Series/Number: EUI PhD theses; Department of Political and Social Sciences
The aim of this thesis is to analyse the triangular dynamics of securitisation and desecuritisation underpinning the European Union’s policies against trafficking in women for sexual exploitation. Drawing on two main bodies of literature: critical security studies and feminist insights into prostitution and trafficking, it sheds light on the growing tendency of the European Union to conceptualise and address trafficking in women for sexual exploitation as a security issue, and on the distinct and competing approaches that coexist within feminist struggles against such trend, which largely follow the opposing views that structure feminist debates on prostitution: an abolitionist stance that is articulated predominantly from inside the European Union’s institutions and a sex-work approach that is defended mainly from outside. The fundamental contribution this thesis makes is to show that the European Union’s securitising tendency and the abolitionist ideals defended therein are not antithetical but inextricably linked. By means of a Critical Frame Analysis of the Union’s internal security, gender and sexuality and anti-trafficking policies, I show that the evolution of trafficking in women for sexual exploitation as a security issue within the Union’s Area of Freedom, Security and Justice, and its evolution as a form of violence against women in its gender equality and sexual diversity policies are inextricably linked, and that this link is central to its securitisation. I start from the premise that trafficking in women is securitised by ‘contagion’, that is, by being conceptualised and addressed as an epiphenomenon of organised crime, irregular migration and prostitution. The key mechanism enabling this ‘contagion’ in the European Union is spillover of the internal market into a project of internal security; a spillover that is itself the result of a process of securitisation in which terrorism, organised crime and irregular migration are linked and depicted as threats to the internal security of the Union. The inclusion of human trafficking as a form of organised crime and irregular immigration in such a continuum is, therefore, what allows trafficking in women for sexual exploitation to be securitised as a result.
LC Subject Heading: Human trafficking -- European Union countries; Human smuggling -- European Union countries; Prostitution -- European Union countries; Women -- Violence against -- European Union countries

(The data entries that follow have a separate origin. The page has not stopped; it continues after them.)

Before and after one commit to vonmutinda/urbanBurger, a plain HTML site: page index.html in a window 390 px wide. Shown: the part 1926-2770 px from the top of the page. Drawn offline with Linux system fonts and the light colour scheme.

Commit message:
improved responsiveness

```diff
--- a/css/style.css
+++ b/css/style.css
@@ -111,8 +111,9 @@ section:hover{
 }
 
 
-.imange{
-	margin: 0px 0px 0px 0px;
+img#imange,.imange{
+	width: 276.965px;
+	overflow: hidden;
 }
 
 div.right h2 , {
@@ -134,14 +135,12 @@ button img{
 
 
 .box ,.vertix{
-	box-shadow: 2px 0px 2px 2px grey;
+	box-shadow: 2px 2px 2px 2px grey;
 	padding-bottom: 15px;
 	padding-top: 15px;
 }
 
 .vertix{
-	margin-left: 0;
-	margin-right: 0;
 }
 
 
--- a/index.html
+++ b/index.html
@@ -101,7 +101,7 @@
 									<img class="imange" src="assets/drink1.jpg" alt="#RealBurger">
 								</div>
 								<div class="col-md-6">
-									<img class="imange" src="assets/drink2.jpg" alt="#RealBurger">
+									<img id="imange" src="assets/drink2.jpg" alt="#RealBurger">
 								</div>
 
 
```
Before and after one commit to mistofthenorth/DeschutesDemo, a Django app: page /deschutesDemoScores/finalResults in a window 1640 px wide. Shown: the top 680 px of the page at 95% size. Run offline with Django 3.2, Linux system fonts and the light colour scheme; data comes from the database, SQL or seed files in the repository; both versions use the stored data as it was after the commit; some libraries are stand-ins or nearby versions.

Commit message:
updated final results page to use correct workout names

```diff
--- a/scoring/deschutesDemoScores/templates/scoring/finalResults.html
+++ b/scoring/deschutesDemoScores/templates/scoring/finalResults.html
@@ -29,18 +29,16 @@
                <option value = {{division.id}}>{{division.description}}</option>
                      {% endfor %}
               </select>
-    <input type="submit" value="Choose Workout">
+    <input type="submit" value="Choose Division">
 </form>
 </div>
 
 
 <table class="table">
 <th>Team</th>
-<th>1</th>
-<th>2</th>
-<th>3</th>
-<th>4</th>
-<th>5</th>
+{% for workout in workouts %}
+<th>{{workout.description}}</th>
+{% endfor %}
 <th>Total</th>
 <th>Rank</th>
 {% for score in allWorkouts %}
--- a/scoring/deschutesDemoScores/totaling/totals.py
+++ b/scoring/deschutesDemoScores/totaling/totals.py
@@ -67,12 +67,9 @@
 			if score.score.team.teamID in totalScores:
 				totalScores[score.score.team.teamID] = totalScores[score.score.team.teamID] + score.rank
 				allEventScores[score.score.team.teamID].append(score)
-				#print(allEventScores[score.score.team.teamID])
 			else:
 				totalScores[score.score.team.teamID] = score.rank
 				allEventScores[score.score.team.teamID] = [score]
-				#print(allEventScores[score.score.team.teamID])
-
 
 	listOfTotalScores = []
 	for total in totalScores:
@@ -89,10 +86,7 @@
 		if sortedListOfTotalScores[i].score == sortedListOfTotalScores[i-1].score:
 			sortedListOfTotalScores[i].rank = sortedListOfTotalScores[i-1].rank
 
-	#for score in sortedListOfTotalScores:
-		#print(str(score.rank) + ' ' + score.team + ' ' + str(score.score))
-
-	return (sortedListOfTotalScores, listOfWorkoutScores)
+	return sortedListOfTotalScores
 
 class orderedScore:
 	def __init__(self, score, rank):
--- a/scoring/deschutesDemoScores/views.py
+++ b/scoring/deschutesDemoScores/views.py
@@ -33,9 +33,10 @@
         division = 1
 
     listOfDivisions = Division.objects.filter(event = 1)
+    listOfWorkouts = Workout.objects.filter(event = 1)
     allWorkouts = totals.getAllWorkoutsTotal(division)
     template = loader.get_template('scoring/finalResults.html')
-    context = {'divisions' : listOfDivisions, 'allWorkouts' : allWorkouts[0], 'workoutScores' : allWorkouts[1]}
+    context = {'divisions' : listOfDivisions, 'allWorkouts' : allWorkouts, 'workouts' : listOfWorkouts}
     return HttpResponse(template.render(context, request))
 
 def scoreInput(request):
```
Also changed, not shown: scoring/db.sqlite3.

Defence date: 19 November 2018; Examining Board: Prof. Rainer Bauböck, European University Institute (Supervisor) Prof. Donatella Della Porta, Scuola Normale Superiore Prof. Emanuela Lombardo, Universidad Complutense de Madrid Prof. Jef Huysmans, Queen Mary, University of London.
Type of Access: embargoedAccess